Input data:
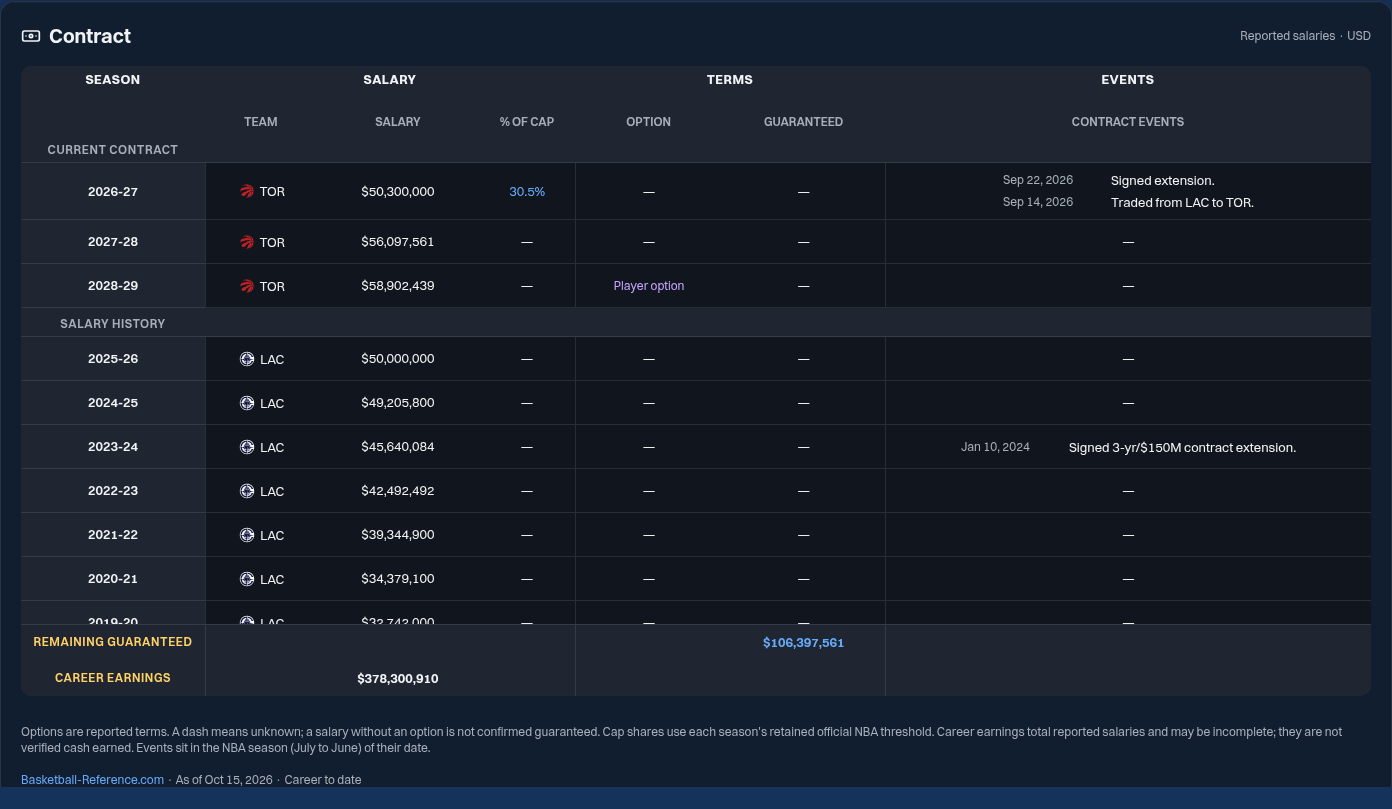
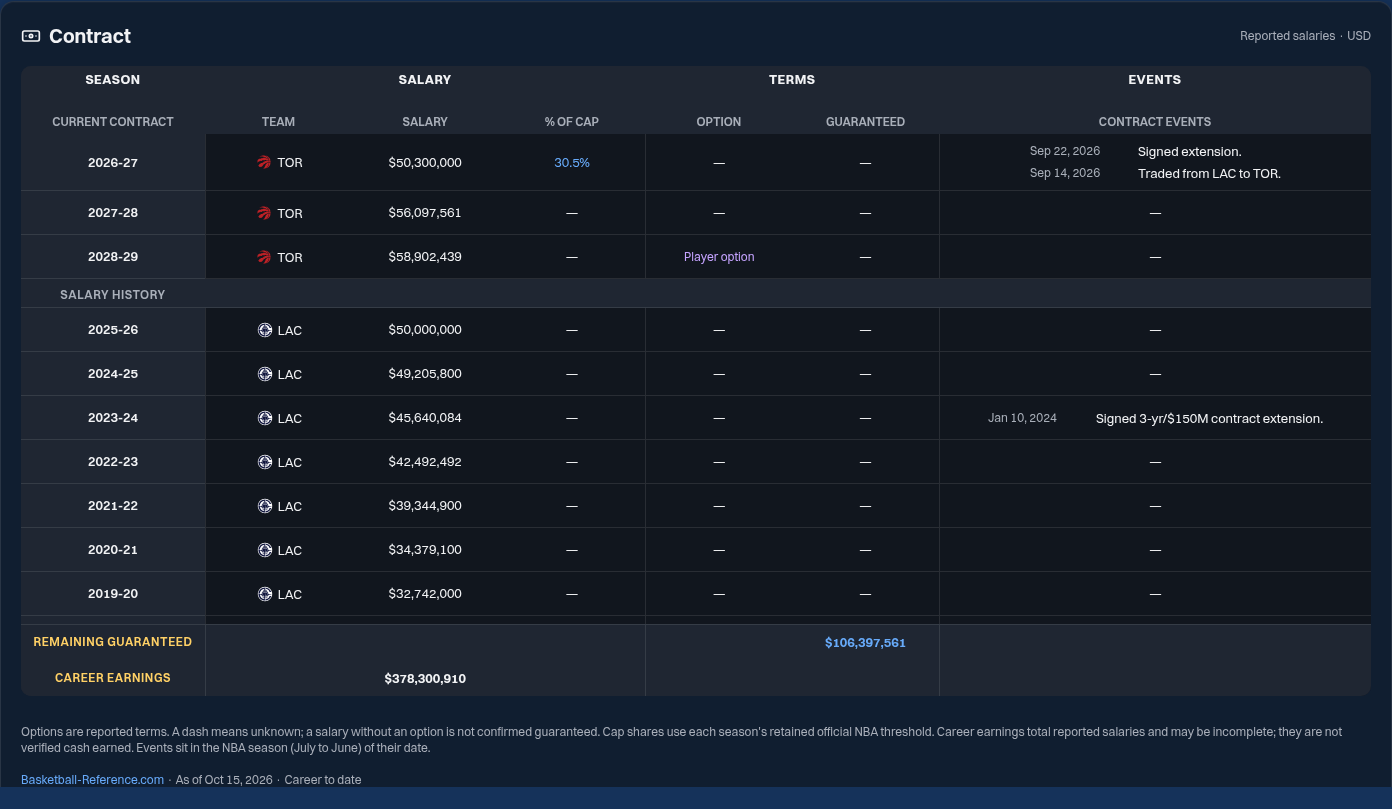
feat(align): align contract column labels and center group headers over equal columns

diff --git a/dashboard/components/player-reference-sections.css b/dashboard/components/player-reference-sections.css
@@ -15,7 +15,7 @@
      headers, table-well data cells, uppercase group tier, gold total rows. */
   .player-contract-frame { background: var(--color-table-lift); border-radius: var(--radius-md); overflow: clip; }
   .player-contract-scroll { --season-width: 184px; max-height: min(70dvh, 760px); overflow: auto; scrollbar-color: var(--color-hairline-strong) var(--color-table-lift); }
-  .player-contract-table { width: 100%; min-width: 880px; border-collapse: separate; border-spacing: 0; color: var(--color-text); font-size: var(--text-sm); line-height: var(--text-sm-lh); font-variant-numeric: tabular-nums; }
+  .player-contract-table { width: 100%; min-width: 880px; table-layout: fixed; border-collapse: separate; border-spacing: 0; color: var(--color-text); font-size: var(--text-sm); line-height: var(--text-sm-lh); font-variant-numeric: tabular-nums; }
   .player-contract-table th, .player-contract-table td { padding: var(--space-2) var(--space-3); text-align: center; white-space: nowrap; background: var(--color-table-lift); }
   .player-contract-table thead th { position: sticky; z-index: var(--z-sticky); }
   /* Header rows match the career table's: 28 px group labels over 40 px column labels (row 2, 65). */
@@ -30,15 +30,17 @@
     width: var(--season-width); min-width: var(--season-width); max-width: var(--season-width);
     font-weight: 600;
   }
-  /* Season is a group label like Salary / Terms / Events, spanning both header rows (row 2, 64). */
-  .player-contract-tier-1 th.player-contract-season { vertical-align: top; font-weight: 700; }
+  .player-contract-season-column { width: var(--season-width); }
+  .player-contract-events-column { width: 32%; }
+  /* Season is a group label like Salary / Terms / Events (row 2, 64). */
+  .player-contract-tier-1 th.player-contract-season { font-weight: 700; }
   /* Group labels need no rules between them; the body keeps its column-group rules. */
   .player-contract-table thead .group-start { border-left: 0; }
   .player-contract-table thead .player-contract-season { z-index: var(--z-sticky-corner); }
   .player-contract-table tbody th.player-contract-season { border-bottom: 1px solid var(--color-hairline-strong); }
   .player-contract-table .player-reference-team { justify-content: center; vertical-align: middle; }
   .player-contract-table td small { display: block; color: var(--color-text-secondary); font-size: var(--text-xs); }
-  .player-contract-table .player-contract-events-cell { width: 36%; min-width: 280px; white-space: normal; }
+  .player-contract-table .player-contract-events-cell { white-space: normal; }
   /* Section labels sit centered in the Season column; the rest of the row stays empty. */
   .player-contract-section th, .player-contract-section td { border-bottom: 1px solid var(--color-hairline-strong); }
   .player-contract-section th.player-contract-season { padding-block: var(--space-2) var(--space-1); color: var(--color-text-secondary); font-size: var(--text-xs); line-height: var(--text-xs-lh); font-weight: 600; letter-spacing: 0.05em; text-transform: uppercase; white-space: normal; }
@@ -70,7 +72,8 @@
     /* Wrapped labels make the rows uneven, so the totals follow the table on phones. */
     .player-contract-table tfoot td { position: static; }
     .player-contract-table tfoot th { bottom: auto; }
-    .player-contract-table .player-contract-events-cell { width: 200px; min-width: 200px; }
+    .player-contract-events-column { width: 200px; }
+    .player-contract-tier-2 th.player-contract-season { white-space: normal; }
     .player-contract-events li { grid-template-columns: minmax(0, 1fr); gap: 0; }
     .player-reference-events li { grid-template-columns: minmax(0, 1fr); gap: var(--space-1); }
     .player-reference-table th:first-child { position: sticky; left: 0; background: color-mix(in srgb, var(--color-surface-0) 58%, var(--color-bg)); z-index: var(--z-sticky); padding-right: var(--space-3); }

diff --git a/dashboard/components/player-reference-sections.tsx b/dashboard/components/player-reference-sections.tsx
@@ -77,14 +77,22 @@ function ContractTable({ reference, contract, history, events }: {
   return <div className="player-contract-frame">
     <div className="player-contract-scroll" role="region" aria-label="Contract table scroll area" tabIndex={0}>
       <table className="player-contract-table" aria-label="Contract and salary history by season">
+        {/* Fixed, equal data columns: each group label centers over its columns (row 2, 66). */}
+        <colgroup>
+          <col className="player-contract-season-column" />
+          {[0, 1, 2, 3, 4].map(i => <col key={i} />)}
+          <col className="player-contract-events-column" />
+        </colgroup>
         <thead>
           <tr className="player-contract-tier-1">
-            <th scope="col" rowSpan={2} className="player-contract-season">Season</th>
+            <th scope="colgroup" className="player-contract-season">Season</th>
             <th scope="colgroup" colSpan={3} className="group-start">Salary</th>
             <th scope="colgroup" colSpan={2} className="group-start">Terms</th>
             <th scope="colgroup" className="group-start">Events</th>
           </tr>
           <tr className="player-contract-tier-2">
+            {/* The first section's label shares the column-label row (row 2, 66). */}
+            <th scope="rowgroup" className="player-contract-season">Current Contract</th>
             <th scope="col" className="group-start player-contract-team">Team</th>
             <th scope="col">Salary</th>
             <th scope="col">% of Cap</th>
@@ -94,7 +102,6 @@ function ContractTable({ reference, contract, history, events }: {
           </tr>
         </thead>
         <tbody>
-          <tr className="player-contract-section"><th scope="rowgroup" className="player-contract-season">Current Contract</th><td colSpan={6} /></tr>
           {contract.length > 0 ? contract.map((salary, i) => row(salary, i, true))
             : <tr><td colSpan={7} className="player-contract-empty">No current contract listed in the retained report.</td></tr>}
         </tbody>

diff --git a/docs/evidence/alignment/players/contract-header/README.md b/docs/evidence/alignment/players/contract-header/README.md
@@ -18,6 +18,14 @@ Owner instructions 64–65, 2026-10-15.
   contract's section labels, now "Current Contract" and "Salary History" inside the Season
   column (the history count moves to the label's tooltip so it no longer wraps).
 
+- **Column distribution (66).** "Current Contract" now sits in the column-label row, under Season,
+  so it shares a bottom edge with Team, Salary, % of Cap, Option, Guaranteed and Contract Events.
+  Salary History stays as a section row. The table uses a fixed layout with equal data columns
+  (147 px each at 1440, 114 px at 390), and Events takes 32% (200 px on phones). Measured centers
+  at 1440: the Salary group label and the Salary column label are both at 449 px, Terms is at
+  816 px (between Option at 743 and Guaranteed at 890), and Events and Contract Events are both
+  at 1179 px. All seven column labels end at the same y.
+
 Production sandbox build, Kawhi Leonard (202695), read-only proxy to retained local data:
 
 | View | Desktop | Phone |
@@ -27,5 +35,6 @@ Production sandbox build, Kawhi Leonard (202695), read-only proxy to retained lo
 | Earlier Transactions hovered | [1440](earlier-transactions-hover-1440.png) | [390](earlier-transactions-hover-390.png) |
 
 Dashboard lint and typecheck pass, along with all 527 Vitest tests and 31 Playwright checks
-(player-reference, player-career, fo14-accessibility, players-fo09). Owner alignment is still
+(player-reference, player-career, fo14-accessibility, players-fo09); after instruction 66, 25 checks
+(player-reference, player-career, fo14-accessibility) and the full Vitest suite pass again. Owner alignment is still
 pending.

diff --git a/docs/alignment-catalog.md b/docs/alignment-catalog.md
@@ -763,6 +763,11 @@ Follow-up instructions (owner, 2026-10-15, contract and career footer):
     headers (Year / Current Contract). (Owner screenshot, 2026-10-15.) Both headers measure
     28 + 40 px; Year and the contract section labels are centered.
     [Evidence](evidence/alignment/players/contract-header/README.md).
+66. [x] Contract headers Current Contract / Team / Salary / % of Cap / Option should align with each
+    other (same padding below), and columns should be properly distributed so the Salary group
+    header and the Salary sub-header are center-aligned. (Owner screenshot, 2026-10-15.)
+    Current Contract moved into the column-label row; fixed, equal data columns; centers measured.
+    [Evidence](evidence/alignment/players/contract-header/README.md).
 
 Operational instructions (owner, 2026-10-14):
 - The existing Basketball-Reference crawl runs in another session. Do not run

Instructions for the task:
Output each line above exactly as it stands, omitting the pictures.

Final answer:
feat(align): align contract column labels and center group headers over equal columns

diff --git a/dashboard/components/player-reference-sections.css b/dashboard/components/player-reference-sections.css
@@ -15,7 +15,7 @@
      headers, table-well data cells, uppercase group tier, gold total rows. */
   .player-contract-frame { background: var(--color-table-lift); border-radius: var(--radius-md); overflow: clip; }
   .player-contract-scroll { --season-width: 184px; max-height: min(70dvh, 760px); overflow: auto; scrollbar-color: var(--color-hairline-strong) var(--color-table-lift); }
-  .player-contract-table { width: 100%; min-width: 880px; border-collapse: separate; border-spacing: 0; color: var(--color-text); font-size: var(--text-sm); line-height: var(--text-sm-lh); font-variant-numeric: tabular-nums; }
+  .player-contract-table { width: 100%; min-width: 880px; table-layout: fixed; border-collapse: separate; border-spacing: 0; color: var(--color-text); font-size: var(--text-sm); line-height: var(--text-sm-lh); font-variant-numeric: tabular-nums; }
   .player-contract-table th, .player-contract-table td { padding: var(--space-2) var(--space-3); text-align: center; white-space: nowrap; background: var(--color-table-lift); }
   .player-contract-table thead th { position: sticky; z-index: var(--z-sticky); }
   /* Header rows match the career table's: 28 px group labels over 40 px column labels (row 2, 65). */
@@ -30,15 +30,17 @@
     width: var(--season-width); min-width: var(--season-width); max-width: var(--season-width);
     font-weight: 600;
   }
-  /* Season is a group label like Salary / Terms / Events, spanning both header rows (row 2, 64). */
-  .player-contract-tier-1 th.player-contract-season { vertical-align: top; font-weight: 700; }
+  .player-contract-season-column { width: var(--season-width); }
+  .player-contract-events-column { width: 32%; }
+  /* Season is a group label like Salary / Terms / Events (row 2, 64). */
+  .player-contract-tier-1 th.player-contract-season { font-weight: 700; }
   /* Group labels need no rules between them; the body keeps its column-group rules. */
   .player-contract-table thead .group-start { border-left: 0; }
   .player-contract-table thead .player-contract-season { z-index: var(--z-sticky-corner); }
   .player-contract-table tbody th.player-contract-season { border-bottom: 1px solid var(--color-hairline-strong); }
   .player-contract-table .player-reference-team { justify-content: center; vertical-align: middle; }
   .player-contract-table td small { display: block; color: var(--color-text-secondary); font-size: var(--text-xs); }
-  .player-contract-table .player-contract-events-cell { width: 36%; min-width: 280px; white-space: normal; }
+  .player-contract-table .player-contract-events-cell { white-space: normal; }
   /* Section labels sit centered in the Season column; the rest of the row stays empty. */
   .player-contract-section th, .player-contract-section td { border-bottom: 1px solid var(--color-hairline-strong); }
   .player-contract-section th.player-contract-season { padding-block: var(--space-2) var(--space-1); color: var(--color-text-secondary); font-size: var(--text-xs); line-height: var(--text-xs-lh); font-weight: 600; letter-spacing: 0.05em; text-transform: uppercase; white-space: normal; }
@@ -70,7 +72,8 @@
     /* Wrapped labels make the rows uneven, so the totals follow the table on phones. */
     .player-contract-table tfoot td { position: static; }
     .player-contract-table tfoot th { bottom: auto; }
-    .player-contract-table .player-contract-events-cell { width: 200px; min-width: 200px; }
+    .player-contract-events-column { width: 200px; }
+    .player-contract-tier-2 th.player-contract-season { white-space: normal; }
     .player-contract-events li { grid-template-columns: minmax(0, 1fr); gap: 0; }
     .player-reference-events li { grid-template-columns: minmax(0, 1fr); gap: var(--space-1); }
     .player-reference-table th:first-child { position: sticky; left: 0; background: color-mix(in srgb, var(--color-surface-0) 58%, var(--color-bg)); z-index: var(--z-sticky); padding-right: var(--space-3); }

diff --git a/dashboard/components/player-reference-sections.tsx b/dashboard/components/player-reference-sections.tsx
@@ -77,14 +77,22 @@ function ContractTable({ reference, contract, history, events }: {
   return <div className="player-contract-frame">
     <div className="player-contract-scroll" role="region" aria-label="Contract table scroll area" tabIndex={0}>
       <table className="player-contract-table" aria-label="Contract and salary history by season">
+        {/* Fixed, equal data columns: each group label centers over its columns (row 2, 66). */}
+        <colgroup>
+          <col className="player-contract-season-column" />
+          {[0, 1, 2, 3, 4].map(i => <col key={i} />)}
+          <col className="player-contract-events-column" />
+        </colgroup>
         <thead>
           <tr className="player-contract-tier-1">
-            <th scope="col" rowSpan={2} className="player-contract-season">Season</th>
+            <th scope="colgroup" className="player-contract-season">Season</th>
             <th scope="colgroup" colSpan={3} className="group-start">Salary</th>
             <th scope="colgroup" colSpan={2} className="group-start">Terms</th>
             <th scope="colgroup" className="group-start">Events</th>
           </tr>
           <tr className="player-contract-tier-2">
+            {/* The first section's label shares the column-label row (row 2, 66). */}
+            <th scope="rowgroup" className="player-contract-season">Current Contract</th>
             <th scope="col" className="group-start player-contract-team">Team</th>
             <th scope="col">Salary</th>
             <th scope="col">% of Cap</th>
@@ -94,7 +102,6 @@ function ContractTable({ reference, contract, history, events }: {
           </tr>
         </thead>
         <tbody>
-          <tr className="player-contract-section"><th scope="rowgroup" className="player-contract-season">Current Contract</th><td colSpan={6} /></tr>
           {contract.length > 0 ? contract.map((salary, i) => row(salary, i, true))
             : <tr><td colSpan={7} className="player-contract-empty">No current contract listed in the retained report.</td></tr>}
         </tbody>

diff --git a/docs/evidence/alignment/players/contract-header/README.md b/docs/evidence/alignment/players/contract-header/README.md
@@ -18,6 +18,14 @@ Owner instructions 64–65, 2026-10-15.
   contract's section labels, now "Current Contract" and "Salary History" inside the Season
   column (the history count moves to the label's tooltip so it no longer wraps).
 
+- **Column distribution (66).** "Current Contract" now sits in the column-label row, under Season,
+  so it shares a bottom edge with Team, Salary, % of Cap, Option, Guaranteed and Contract Events.
+  Salary History stays as a section row. The table uses a fixed layout with equal data columns
+  (147 px each at 1440, 114 px at 390), and Events takes 32% (200 px on phones). Measured centers
+  at 1440: the Salary group label and the Salary column label are both at 449 px, Terms is at
+  816 px (between Option at 743 and Guaranteed at 890), and Events and Contract Events are both
+  at 1179 px. All seven column labels end at the same y.
+
 Production sandbox build, Kawhi Leonard (202695), read-only proxy to retained local data:
 
 | View | Desktop | Phone |
@@ -27,5 +35,6 @@ Production sandbox build, Kawhi Leonard (202695), read-only proxy to retained lo
 | Earlier Transactions hovered | [1440](earlier-transactions-hover-1440.png) | [390](earlier-transactions-hover-390.png) |
 
 Dashboard lint and typecheck pass, along with all 527 Vitest tests and 31 Playwright checks
-(player-reference, player-career, fo14-accessibility, players-fo09). Owner alignment is still
+(player-reference, player-career, fo14-accessibility, players-fo09); after instruction 66, 25 checks
+(player-reference, player-career, fo14-accessibility) and the full Vitest suite pass again. Owner alignment is still
 pending.

diff --git a/docs/alignment-catalog.md b/docs/alignment-catalog.md
@@ -763,6 +763,11 @@ Follow-up instructions (owner, 2026-10-15, contract and career footer):
     headers (Year / Current Contract). (Owner screenshot, 2026-10-15.) Both headers measure
     28 + 40 px; Year and the contract section labels are centered.
     [Evidence](evidence/alignment/players/contract-header/README.md).
+66. [x] Contract headers Current Contract / Team / Salary / % of Cap / Option should align with each
+    other (same padding below), and columns should be properly distributed so the Salary group
+    header and the Salary sub-header are center-aligned. (Owner screenshot, 2026-10-15.)
+    Current Contract moved into the column-label row; fixed, equal data columns; centers measured.
+    [Evidence](evidence/alignment/players/contract-header/README.md).
 
 Operational instructions (owner, 2026-10-14):
 - The existing Basketball-Reference crawl runs in another session. Do not run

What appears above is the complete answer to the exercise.